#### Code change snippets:
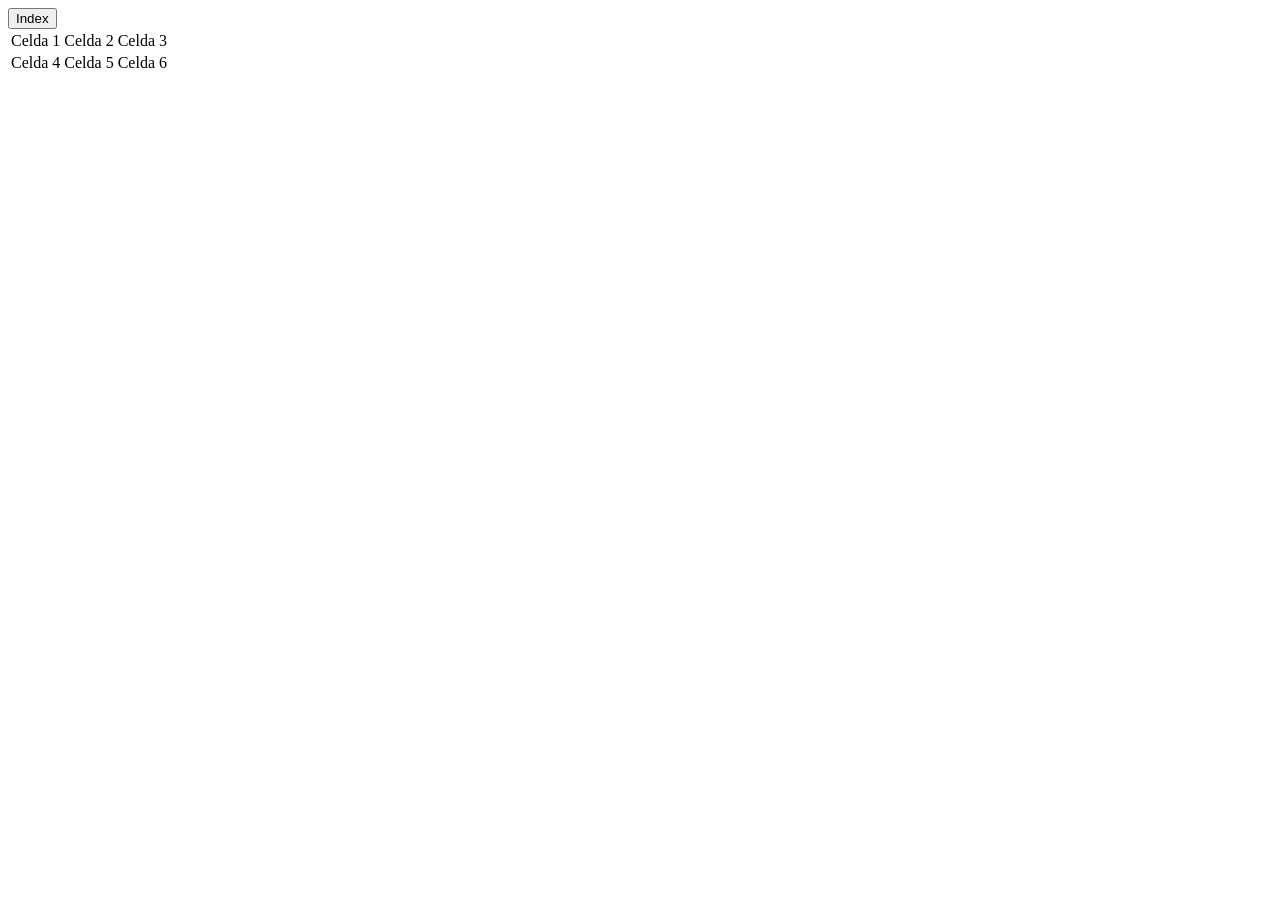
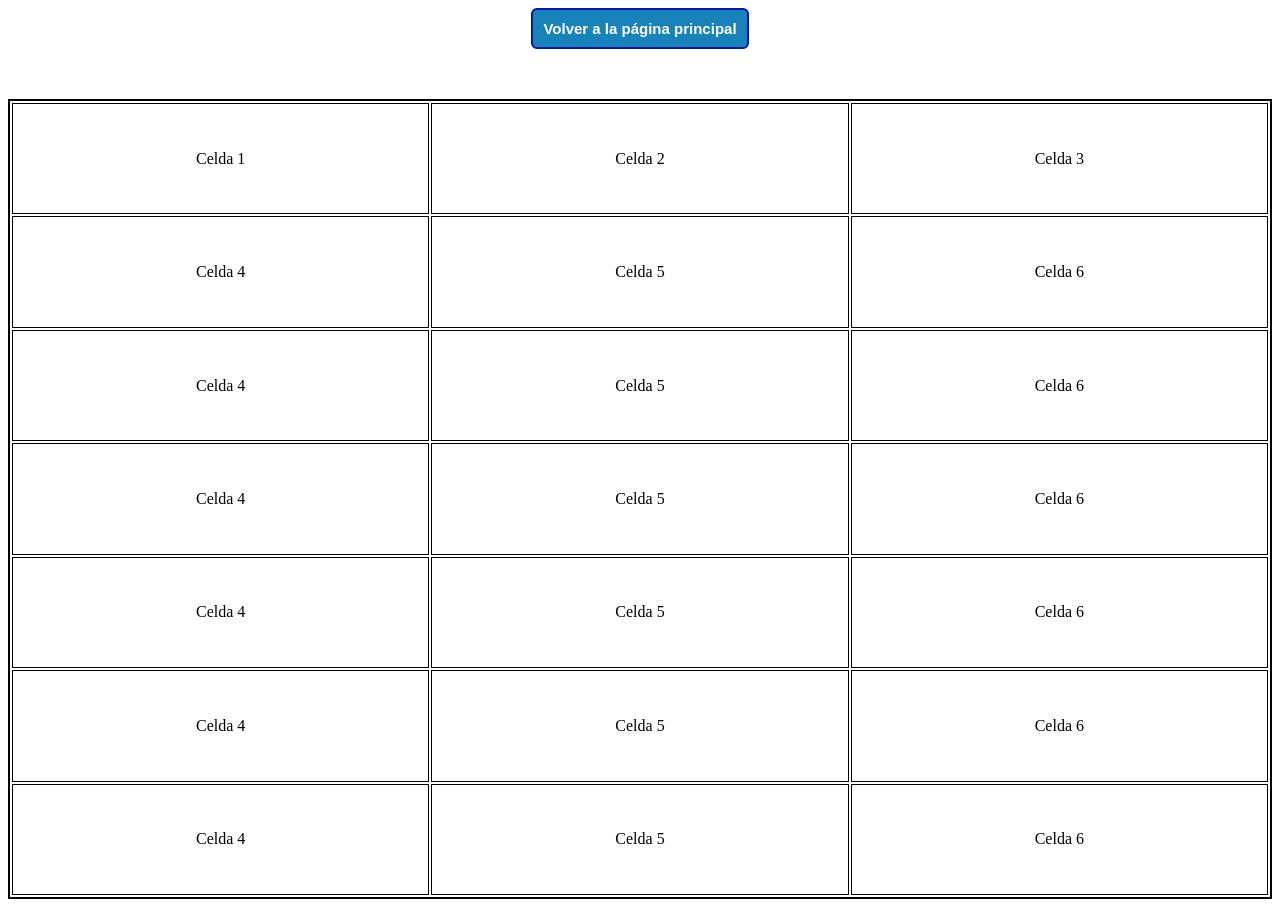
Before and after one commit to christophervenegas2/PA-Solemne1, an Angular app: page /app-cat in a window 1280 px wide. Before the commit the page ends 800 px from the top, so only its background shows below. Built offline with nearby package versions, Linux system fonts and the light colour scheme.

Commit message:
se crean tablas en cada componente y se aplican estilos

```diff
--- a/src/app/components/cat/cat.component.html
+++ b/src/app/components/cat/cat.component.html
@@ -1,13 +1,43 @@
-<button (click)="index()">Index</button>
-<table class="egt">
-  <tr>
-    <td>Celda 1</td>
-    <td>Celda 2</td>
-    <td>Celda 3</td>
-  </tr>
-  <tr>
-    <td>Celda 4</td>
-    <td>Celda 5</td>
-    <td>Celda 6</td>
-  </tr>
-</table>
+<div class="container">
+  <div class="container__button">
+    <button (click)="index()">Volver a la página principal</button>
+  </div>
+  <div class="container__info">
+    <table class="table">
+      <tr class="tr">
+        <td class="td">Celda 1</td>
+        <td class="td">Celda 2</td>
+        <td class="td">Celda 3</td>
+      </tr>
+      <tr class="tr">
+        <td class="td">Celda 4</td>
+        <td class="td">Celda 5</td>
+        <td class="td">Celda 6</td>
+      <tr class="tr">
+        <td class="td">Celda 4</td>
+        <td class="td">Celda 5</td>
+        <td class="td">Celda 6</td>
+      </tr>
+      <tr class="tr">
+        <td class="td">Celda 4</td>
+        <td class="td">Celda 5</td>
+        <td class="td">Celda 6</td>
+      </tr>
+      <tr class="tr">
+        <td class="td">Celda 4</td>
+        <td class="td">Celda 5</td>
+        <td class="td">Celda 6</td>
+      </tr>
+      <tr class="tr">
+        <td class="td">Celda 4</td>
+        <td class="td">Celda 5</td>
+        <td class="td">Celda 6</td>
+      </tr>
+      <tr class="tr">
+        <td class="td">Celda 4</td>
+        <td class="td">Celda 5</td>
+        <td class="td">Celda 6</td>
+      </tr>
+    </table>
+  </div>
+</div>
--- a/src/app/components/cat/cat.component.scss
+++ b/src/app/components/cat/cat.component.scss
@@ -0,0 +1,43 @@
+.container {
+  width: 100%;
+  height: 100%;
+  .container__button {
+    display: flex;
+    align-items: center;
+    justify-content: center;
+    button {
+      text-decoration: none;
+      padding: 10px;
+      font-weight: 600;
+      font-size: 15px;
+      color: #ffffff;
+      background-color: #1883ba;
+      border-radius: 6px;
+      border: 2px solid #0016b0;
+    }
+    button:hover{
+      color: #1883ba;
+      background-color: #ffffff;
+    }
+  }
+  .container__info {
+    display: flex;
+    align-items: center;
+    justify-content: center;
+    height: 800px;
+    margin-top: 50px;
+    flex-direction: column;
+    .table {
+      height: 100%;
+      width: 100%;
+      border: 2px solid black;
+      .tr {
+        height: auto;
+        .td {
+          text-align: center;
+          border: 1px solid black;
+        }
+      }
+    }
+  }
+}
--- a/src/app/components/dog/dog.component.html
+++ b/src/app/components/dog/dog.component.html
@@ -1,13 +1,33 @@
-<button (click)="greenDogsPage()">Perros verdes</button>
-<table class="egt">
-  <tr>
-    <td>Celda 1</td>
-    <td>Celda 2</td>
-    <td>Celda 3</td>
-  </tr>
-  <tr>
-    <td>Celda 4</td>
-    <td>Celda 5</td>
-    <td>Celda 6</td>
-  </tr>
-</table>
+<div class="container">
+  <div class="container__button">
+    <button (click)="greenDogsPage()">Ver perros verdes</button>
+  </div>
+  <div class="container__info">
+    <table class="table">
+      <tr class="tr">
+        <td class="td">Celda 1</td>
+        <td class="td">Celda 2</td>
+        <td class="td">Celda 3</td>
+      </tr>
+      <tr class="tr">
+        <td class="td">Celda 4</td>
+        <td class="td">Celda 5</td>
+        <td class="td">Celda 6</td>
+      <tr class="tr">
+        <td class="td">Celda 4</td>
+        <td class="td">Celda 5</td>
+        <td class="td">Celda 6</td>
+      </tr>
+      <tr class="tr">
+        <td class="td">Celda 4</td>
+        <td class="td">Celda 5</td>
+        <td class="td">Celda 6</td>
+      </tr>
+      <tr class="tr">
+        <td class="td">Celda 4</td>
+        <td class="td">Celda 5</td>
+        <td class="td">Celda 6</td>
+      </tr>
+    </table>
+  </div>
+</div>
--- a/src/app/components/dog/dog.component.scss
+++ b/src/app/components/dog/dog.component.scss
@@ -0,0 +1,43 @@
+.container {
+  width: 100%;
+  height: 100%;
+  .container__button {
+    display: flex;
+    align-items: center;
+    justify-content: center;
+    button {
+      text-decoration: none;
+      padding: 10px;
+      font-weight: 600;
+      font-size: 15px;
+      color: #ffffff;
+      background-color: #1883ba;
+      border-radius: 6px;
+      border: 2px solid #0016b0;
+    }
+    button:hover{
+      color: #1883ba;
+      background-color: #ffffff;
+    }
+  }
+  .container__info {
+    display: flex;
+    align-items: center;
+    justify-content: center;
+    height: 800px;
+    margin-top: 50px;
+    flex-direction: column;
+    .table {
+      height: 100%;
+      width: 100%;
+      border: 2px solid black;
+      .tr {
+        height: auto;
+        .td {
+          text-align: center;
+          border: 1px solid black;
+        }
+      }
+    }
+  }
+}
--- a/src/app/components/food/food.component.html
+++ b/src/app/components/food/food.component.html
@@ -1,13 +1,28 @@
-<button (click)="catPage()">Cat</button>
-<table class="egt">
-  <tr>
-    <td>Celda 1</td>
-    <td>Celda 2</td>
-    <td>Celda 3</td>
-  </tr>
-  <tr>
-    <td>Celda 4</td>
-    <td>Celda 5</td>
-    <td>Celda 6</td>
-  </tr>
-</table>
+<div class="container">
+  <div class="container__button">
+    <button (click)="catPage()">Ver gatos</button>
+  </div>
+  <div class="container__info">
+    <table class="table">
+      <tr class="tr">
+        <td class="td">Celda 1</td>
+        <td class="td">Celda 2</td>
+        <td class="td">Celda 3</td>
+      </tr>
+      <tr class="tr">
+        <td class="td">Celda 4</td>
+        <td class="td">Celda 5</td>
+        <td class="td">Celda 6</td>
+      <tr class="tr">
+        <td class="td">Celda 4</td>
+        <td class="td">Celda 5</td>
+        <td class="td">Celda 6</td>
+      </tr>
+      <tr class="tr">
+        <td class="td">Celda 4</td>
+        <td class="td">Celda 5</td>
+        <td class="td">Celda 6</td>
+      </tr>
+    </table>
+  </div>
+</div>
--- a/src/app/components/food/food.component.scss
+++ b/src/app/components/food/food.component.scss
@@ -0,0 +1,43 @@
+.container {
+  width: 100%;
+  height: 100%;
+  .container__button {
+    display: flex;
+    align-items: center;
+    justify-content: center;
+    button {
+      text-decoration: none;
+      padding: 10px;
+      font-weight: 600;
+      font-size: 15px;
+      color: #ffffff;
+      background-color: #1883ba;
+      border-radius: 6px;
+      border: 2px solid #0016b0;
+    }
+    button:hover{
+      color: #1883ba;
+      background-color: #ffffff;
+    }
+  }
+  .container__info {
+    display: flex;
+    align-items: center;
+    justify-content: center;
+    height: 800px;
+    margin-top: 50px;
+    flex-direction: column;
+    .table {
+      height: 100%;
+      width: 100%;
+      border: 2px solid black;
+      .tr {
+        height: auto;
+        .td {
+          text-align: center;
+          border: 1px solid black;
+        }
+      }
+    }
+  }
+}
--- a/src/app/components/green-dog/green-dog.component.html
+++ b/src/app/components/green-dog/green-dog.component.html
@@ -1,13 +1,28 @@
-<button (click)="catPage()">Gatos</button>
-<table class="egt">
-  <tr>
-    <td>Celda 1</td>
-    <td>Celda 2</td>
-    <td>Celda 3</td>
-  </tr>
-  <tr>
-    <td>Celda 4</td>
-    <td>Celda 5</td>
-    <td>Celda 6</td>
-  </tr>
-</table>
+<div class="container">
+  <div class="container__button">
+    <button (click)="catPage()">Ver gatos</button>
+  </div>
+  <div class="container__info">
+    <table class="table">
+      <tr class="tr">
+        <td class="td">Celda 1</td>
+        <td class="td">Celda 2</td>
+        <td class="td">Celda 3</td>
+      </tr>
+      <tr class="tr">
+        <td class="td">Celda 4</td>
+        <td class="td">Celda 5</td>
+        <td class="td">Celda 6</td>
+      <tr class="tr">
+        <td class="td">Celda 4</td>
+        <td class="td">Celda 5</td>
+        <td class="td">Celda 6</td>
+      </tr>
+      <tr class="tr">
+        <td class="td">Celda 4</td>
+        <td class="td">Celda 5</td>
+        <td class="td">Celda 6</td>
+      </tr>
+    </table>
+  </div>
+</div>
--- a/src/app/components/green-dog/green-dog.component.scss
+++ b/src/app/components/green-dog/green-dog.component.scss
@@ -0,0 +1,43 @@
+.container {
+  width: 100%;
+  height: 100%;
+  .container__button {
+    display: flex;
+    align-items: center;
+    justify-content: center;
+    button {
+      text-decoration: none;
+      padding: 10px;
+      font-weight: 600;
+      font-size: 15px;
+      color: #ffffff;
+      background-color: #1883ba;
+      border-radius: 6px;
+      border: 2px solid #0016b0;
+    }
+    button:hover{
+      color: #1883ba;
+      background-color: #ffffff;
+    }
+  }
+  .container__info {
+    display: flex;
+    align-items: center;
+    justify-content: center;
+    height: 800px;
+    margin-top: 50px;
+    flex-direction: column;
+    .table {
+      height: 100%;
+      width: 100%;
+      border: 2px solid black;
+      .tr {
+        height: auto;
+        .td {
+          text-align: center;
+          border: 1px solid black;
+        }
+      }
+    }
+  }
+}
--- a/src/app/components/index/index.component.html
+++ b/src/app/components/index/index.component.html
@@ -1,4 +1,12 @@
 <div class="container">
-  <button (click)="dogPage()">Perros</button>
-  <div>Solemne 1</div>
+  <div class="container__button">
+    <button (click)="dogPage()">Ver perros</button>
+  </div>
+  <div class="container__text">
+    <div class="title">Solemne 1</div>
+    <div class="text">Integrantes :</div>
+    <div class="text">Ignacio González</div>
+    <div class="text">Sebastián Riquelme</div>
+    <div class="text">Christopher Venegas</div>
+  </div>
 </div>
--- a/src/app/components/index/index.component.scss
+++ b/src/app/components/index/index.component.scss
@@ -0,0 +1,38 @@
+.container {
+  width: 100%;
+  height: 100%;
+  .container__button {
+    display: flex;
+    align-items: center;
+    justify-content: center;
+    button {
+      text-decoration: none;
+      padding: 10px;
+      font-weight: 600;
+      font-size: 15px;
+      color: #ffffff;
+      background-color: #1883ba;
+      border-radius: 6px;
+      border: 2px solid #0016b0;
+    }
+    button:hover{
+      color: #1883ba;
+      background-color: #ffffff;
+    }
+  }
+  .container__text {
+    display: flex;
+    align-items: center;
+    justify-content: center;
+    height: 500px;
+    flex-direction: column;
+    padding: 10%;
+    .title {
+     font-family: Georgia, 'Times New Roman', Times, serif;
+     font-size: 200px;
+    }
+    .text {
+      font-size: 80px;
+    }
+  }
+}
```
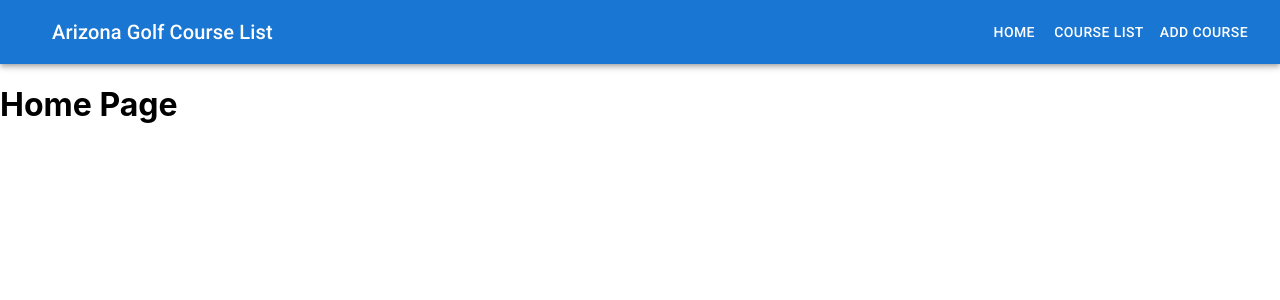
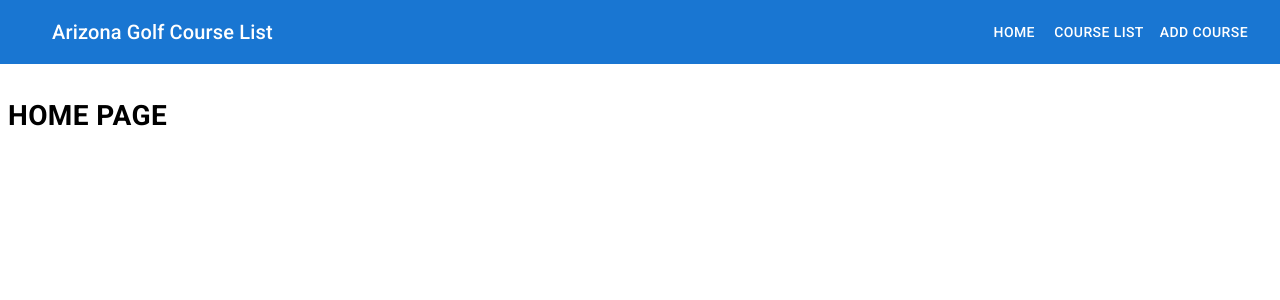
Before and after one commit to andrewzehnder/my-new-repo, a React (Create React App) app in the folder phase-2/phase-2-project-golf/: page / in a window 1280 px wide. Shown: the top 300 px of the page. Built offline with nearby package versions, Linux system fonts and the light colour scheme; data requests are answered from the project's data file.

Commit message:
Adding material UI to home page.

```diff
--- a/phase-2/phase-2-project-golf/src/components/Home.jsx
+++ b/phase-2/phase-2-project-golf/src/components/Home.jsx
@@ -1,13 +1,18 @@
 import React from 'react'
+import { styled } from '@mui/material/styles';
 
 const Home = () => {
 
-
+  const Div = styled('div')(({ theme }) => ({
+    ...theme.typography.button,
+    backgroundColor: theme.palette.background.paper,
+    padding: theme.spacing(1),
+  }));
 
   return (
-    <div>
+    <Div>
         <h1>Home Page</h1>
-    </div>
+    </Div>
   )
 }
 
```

#### YOUR INSTRUCTIONS:
Go through the records above and copy every line with the word "index".

#### EXERCISE OUTPUT:
-<button (click)="index()">Index</button>
+    <button (click)="index()">Volver a la página principal</button>
--- a/src/app/components/index/index.component.html
+++ b/src/app/components/index/index.component.html
--- a/src/app/components/index/index.component.scss
+++ b/src/app/components/index/index.component.scss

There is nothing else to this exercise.